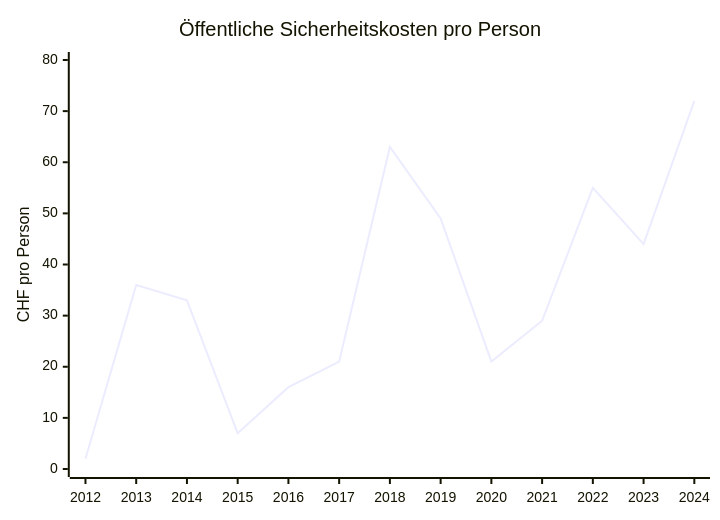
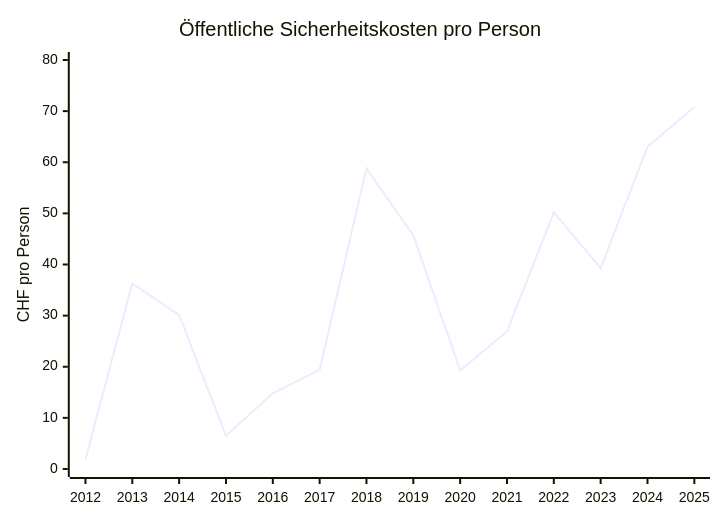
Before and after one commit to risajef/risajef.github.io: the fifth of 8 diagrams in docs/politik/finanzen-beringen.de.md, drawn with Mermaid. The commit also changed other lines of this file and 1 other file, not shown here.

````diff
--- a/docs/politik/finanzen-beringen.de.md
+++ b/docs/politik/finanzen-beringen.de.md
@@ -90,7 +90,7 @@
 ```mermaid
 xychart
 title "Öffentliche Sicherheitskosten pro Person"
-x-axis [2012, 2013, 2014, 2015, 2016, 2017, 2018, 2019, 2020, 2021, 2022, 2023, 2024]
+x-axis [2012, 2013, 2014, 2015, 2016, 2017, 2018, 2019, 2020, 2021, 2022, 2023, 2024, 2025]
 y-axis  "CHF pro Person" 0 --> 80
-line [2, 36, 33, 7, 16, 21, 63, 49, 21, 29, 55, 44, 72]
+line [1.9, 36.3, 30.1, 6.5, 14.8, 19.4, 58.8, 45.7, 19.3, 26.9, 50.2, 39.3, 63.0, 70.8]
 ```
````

....

Problem to work on |
Leave the images out as you retype each line of the material exactly.

Answer to the problem |
Before and after one commit to risajef/risajef.github.io: the fifth of 8 diagrams in docs/politik/finanzen-beringen.de.md, drawn with Mermaid. The commit also changed other lines of this file and 1 other file, not shown here.

````diff
--- a/docs/politik/finanzen-beringen.de.md
+++ b/docs/politik/finanzen-beringen.de.md
@@ -90,7 +90,7 @@
 ```mermaid
 xychart
 title "Öffentliche Sicherheitskosten pro Person"
-x-axis [2012, 2013, 2014, 2015, 2016, 2017, 2018, 2019, 2020, 2021, 2022, 2023, 2024]
+x-axis [2012, 2013, 2014, 2015, 2016, 2017, 2018, 2019, 2020, 2021, 2022, 2023, 2024, 2025]
 y-axis  "CHF pro Person" 0 --> 80
-line [2, 36, 33, 7, 16, 21, 63, 49, 21, 29, 55, 44, 72]
+line [1.9, 36.3, 30.1, 6.5, 14.8, 19.4, 58.8, 45.7, 19.3, 26.9, 50.2, 39.3, 63.0, 70.8]
 ```
````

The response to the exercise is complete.